    Since I am of the age of the dinosaurs, for the first part of my married life my husband always “took care of me” in all important ways. He was a doer and task oriented. I was a feeler and liked lots of unstructured time. He worked and made the money. I stayed home and ran the house and raised the kids.

    Until what I refer to as the “bad years,” this was a fine blend. When the “feminists” started providing me with much food for thought, I decided I had to learn to “take care of myself.” That this occurred at the juncture of my mid-life crisis certainly made the time memorable, or as my daughter recently said, I was “one angry woman.”

    But now he is retired, and I am working full time at a job I love and that defines me, absorbs me, and challenges me. I make the money, and I work, and I continue to paint my pictures. And he does all the housework, shopping, fixing, etc. He rubs my back when I am tired, and he drops everything to do whatever I need doing at any moment I need it. I am completely spoiled. I love it. And I love him more now than at any time in our marriage. After 44 years, this is an extraordinary fact.

    I will never change a tire (as I know Alisa can and does); right now, I can’t undo a string caught in the zipper of my gym bag, but I know my husband will tackle it and succeed as soon as he comes home. It used to be he could not cook at all, and he was hopeless in the grocery store. Now he is an expert at both. He feels freed from the burden of supporting a family, or us, and he loves his “time” to do whatever he enjoys.

    Love and patience saw us through. I recommend it.

    Reply
  • Heather Cook December 30, 2008, 3:29 pm

    I do quite love my manly man. Yes, sure, he could show more emotion… but you know what? I was already married to an emotional guy and hooooboy I wanted someone to just suck it up once in a while, we can’t all have emotional breakdowns every month, someone has to stay strong!

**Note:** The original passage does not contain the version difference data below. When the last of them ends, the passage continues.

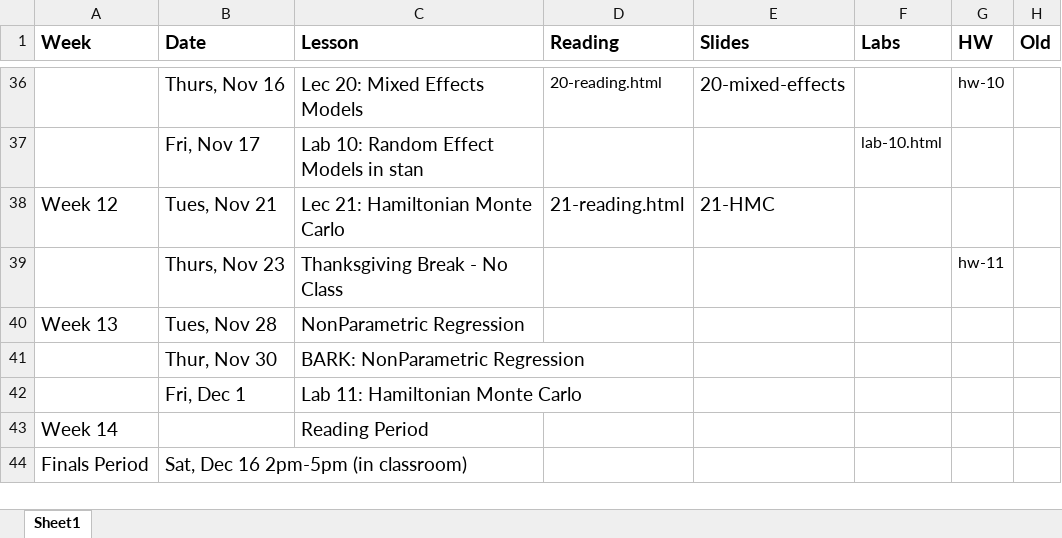
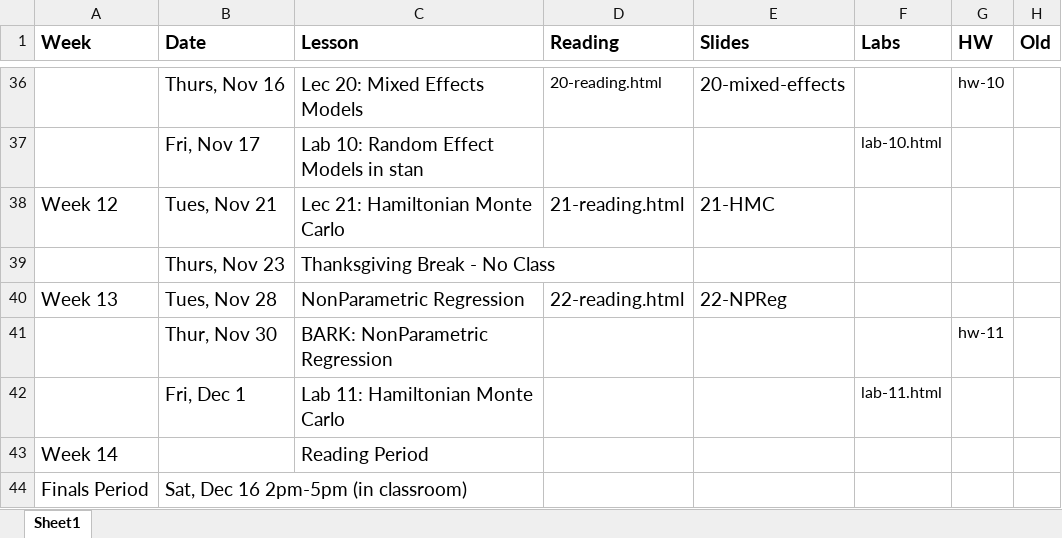
Before and after one commit to STA702-F23/website, an Excel workbook: schedule.xlsx, sheet Sheet1, drawn as a sheet; only a part is shown, gaps mark what is left out; values as stored, in another font and other column widths than the file's, no borders; the diff names each change by its address in the sheet, - before the commit and + after, or states it on an @@ line.

Commit message:
slides for NPReg

```diff
--- a/schedule.xlsx (sheet Sheet1)
+++ b/schedule.xlsx (sheet Sheet1)
-G39 (HW): hw-11
+G39 (HW): (empty)
-D40 (Reading): (empty)
+D40 (Reading): 22-reading.html
-E40 (Slides): (empty)
+E40 (Slides): 22-NPReg
-G41 (HW): (empty)
+G41 (HW): hw-11
-F42 (Labs): (empty)
+F42 (Labs): lab-11.html
```
Also changed, not shown: 33 other files.
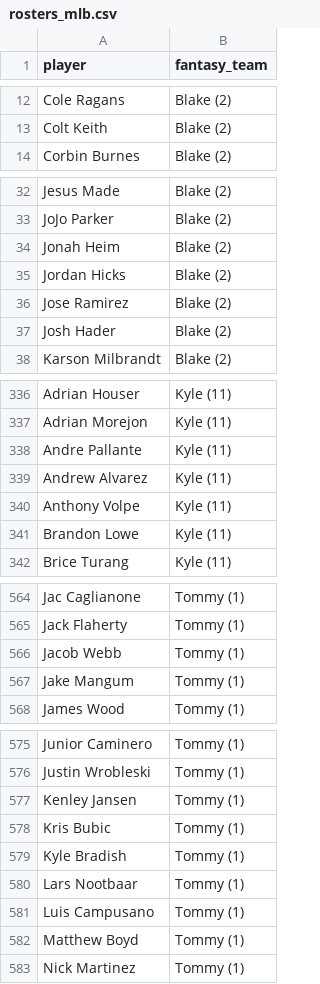
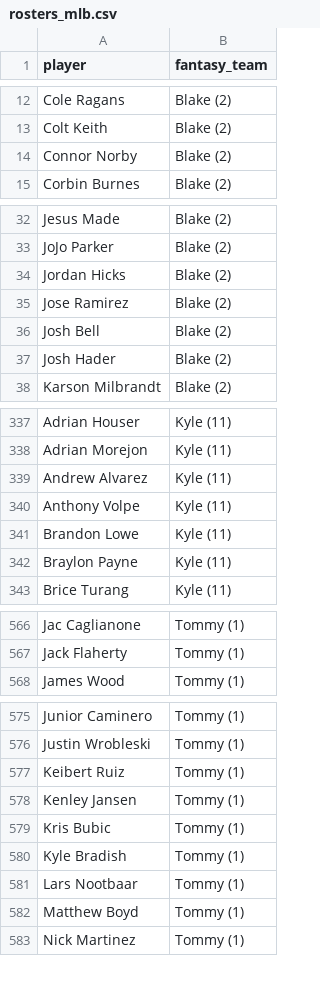
Before and after one commit to kyeill/dynasty, a CSV file: output/rosters_mlb.csv, drawn as a sheet; only a part is shown, gaps mark what is left out; removed rows and columns are numbered as before the commit, all else as after; the diff covers the shown part only; the diff names each change by its address in the sheet, - before the commit and + after, or states it on an @@ line.

```diff
--- a/output/rosters_mlb.csv
+++ b/output/rosters_mlb.csv
+row 14: Connor Norby | Blake (2)
-row 34: Jonah Heim | Blake (2)
+row 36: Josh Bell | Blake (2)
-row 338: Andre Pallante | Kyle (11)
+row 342: Braylon Payne | Kyle (11)
-row 566: Jacob Webb | Tommy (1)
-row 567: Jake Mangum | Tommy (1)
+row 577: Keibert Ruiz | Tommy (1)
-row 581: Luis Campusano | Tommy (1)
```
Also changed, not shown: 6 added rows and 4 removed rows elsewhere in this file, lastgood/nfl_authority.csv, output/combined_rankings_mlb.csv, 26 other files.
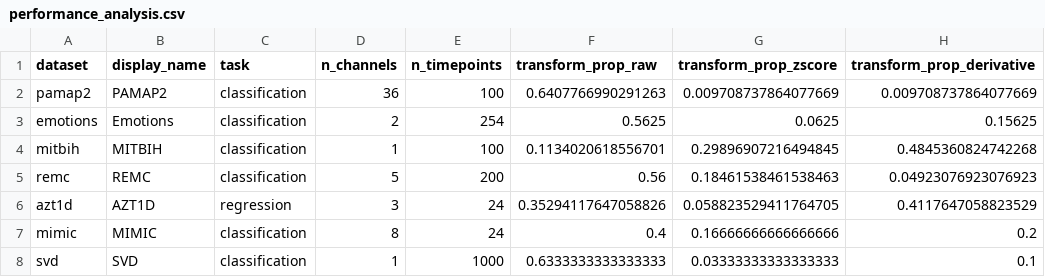
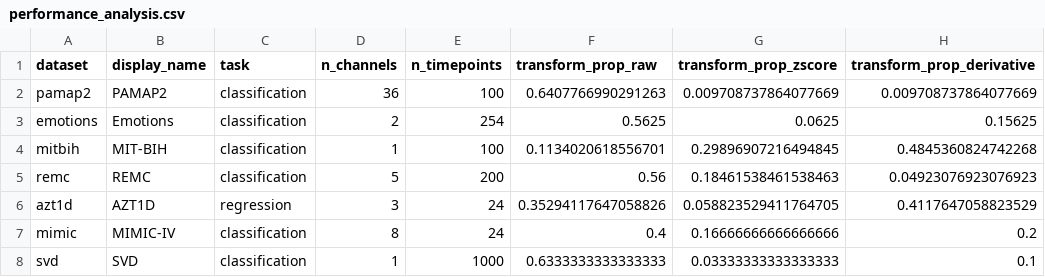
Before and after one commit to Prgrmmrjns/SublimeX-manuscript, a CSV file: results/performance_analysis.csv, drawn as a sheet; only a part is shown; the diff names each change by its address in the sheet, - before the commit and + after, or states it on an @@ line.

```diff
--- a/results/performance_analysis.csv
+++ b/results/performance_analysis.csv
-B4 (display_name): MITBIH
+B4 (display_name): MIT-BIH
-B7 (display_name): MIMIC
+B7 (display_name): MIMIC-IV
```
Also changed, not shown: results/domain_interpretation.csv, results/main_eval.csv, 40 other files.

    I choose each day to overlook the little things my husband doesn’t do because I know he does the bigger things because he loves me, he will always make sure there’s a roof over our head, I can overlook the fact that he doesn’t leave me love notes under my pillow or cry at movies.

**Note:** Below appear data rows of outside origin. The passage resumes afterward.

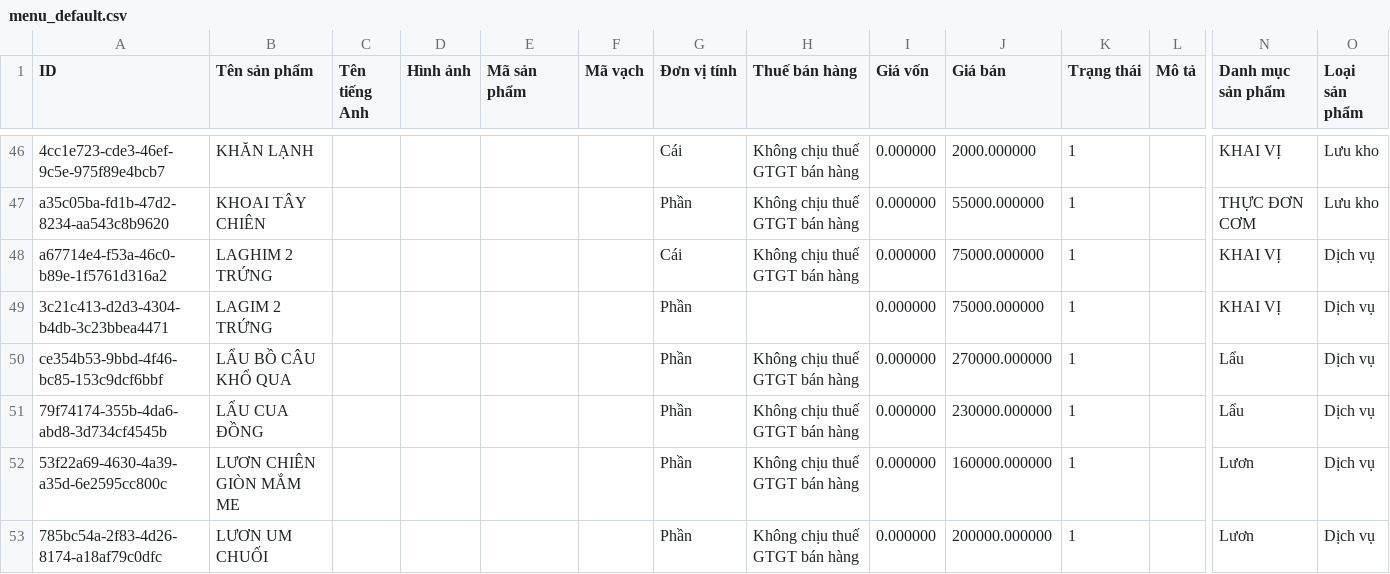
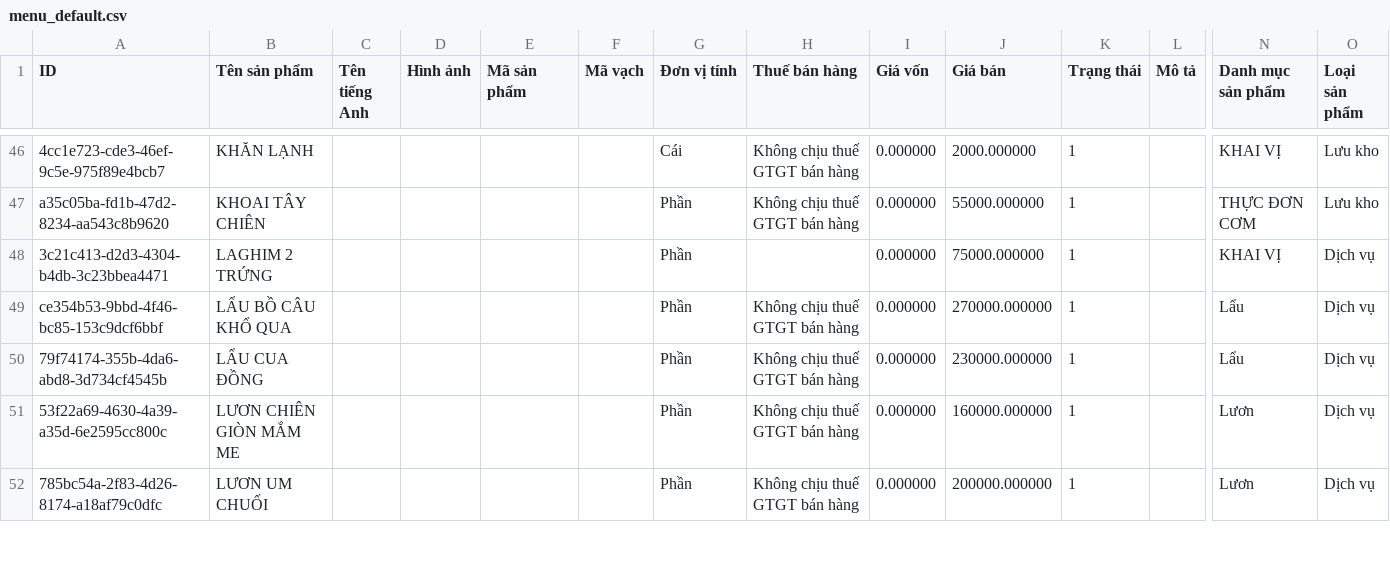
Before and after one commit to nhivo2504/hoadon-app, a CSV file: menu_default.csv, drawn as a sheet; only a part is shown, gaps mark what is left out; removed rows and columns are numbered as before the commit, all else as after; rows hold the shown columns only; the diff names each change by its address in the sheet, - before the commit and + after, or states it on an @@ line.

Commit message:
update menu 26/02/2026

```diff
--- a/menu_default.csv
+++ b/menu_default.csv
-row 48: a67714e4-f53a-46c0-b89e-1f5761d316a2 | LAGHIM 2 TRỨNG |  |  |  |  | Cái | Không chịu thuế GTGT bán hàng | 0.000000 | 75000.000000 | 1 |  | KHAI VỊ | Dịch vụ
-B48 (Tên sản phẩm): LAGIM 2 TRỨNG
+B48 (Tên sản phẩm): LAGHIM 2 TRỨNG
```
Also changed, not shown: 1 other file.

    Reply
  • Natalia January 3, 2009, 10:30 am

    That’s not being manly, that’s being good with your hands and at fixing things. My last roommate was like that, always fixing whatever needed it. HER name is Leslie. And what good is a guy who can change a tire if he’s a sexist jerk? Also, you can have a guy who cries who also knows how to change a tire.

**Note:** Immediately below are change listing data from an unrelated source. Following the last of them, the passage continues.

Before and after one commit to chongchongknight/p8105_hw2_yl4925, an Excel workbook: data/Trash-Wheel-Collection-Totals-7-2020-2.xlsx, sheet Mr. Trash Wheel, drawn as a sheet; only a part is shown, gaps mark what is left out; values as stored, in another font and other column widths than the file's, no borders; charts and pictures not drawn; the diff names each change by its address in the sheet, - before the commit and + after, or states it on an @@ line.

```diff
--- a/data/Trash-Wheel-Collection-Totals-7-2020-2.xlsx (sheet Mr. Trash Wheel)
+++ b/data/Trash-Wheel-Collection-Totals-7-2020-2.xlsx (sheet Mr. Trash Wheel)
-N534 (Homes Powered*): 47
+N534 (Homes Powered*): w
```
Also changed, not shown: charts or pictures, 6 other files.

    This is a very essentialist post.

    Reply
  • Sara Reed January 5, 2009, 2:52 pm

    I couldn’t agree more. I love “manly men” and all my friends know it. It is probably the single most attractive and sexy quality in the opposite sex. I love when he can fix and build things, offers/insists on doing the heavy lifting without being asked and acts like an old-fashioned gentleman – opeing my car door first, offering me his arm when the ground is icy, helps me climb up or down a steep drop while we’re on a hike and general takes pleasure in doing things to make my life easier.

    A degree of sensitivity is also nice, I wouldn’t want a manly man who was cold and unfeeling. The sensitivity part should be mild though. I enjoy feeling protected, not the protector. :)

    Reply
  • cory @ AGoodHusband.net January 14, 2009, 2:36 am

    Great post. Chivalry should be discussed more than it is right now. It’s a great topic. I think men & women have made great strides in figuring out what we can do for each other.

    I always admire the older men I meet who set such good examples for me in their lives with their wives. It reminds me how I should be treating my wife, and the rest of the ladies out there.

    Thanks for following me on Twitter, Alisa!

    Reply
  • John August 24, 2009, 11:18 am

    Men have always been known for their chivalry. If they are treated well by women, they get treated better in return. If women want to be taken good care of by their men, they need to respect and treat their men with dignity.

    Reply
  • John August 25, 2009, 2:54 am

    Men have always been known for their chivalry. If they are treated well by women, they get treated better in return. If women want to be taken good care of by their men, they need to respect and treat their men with dignity.

    Reply

Leave a Comment

CommentLuv badge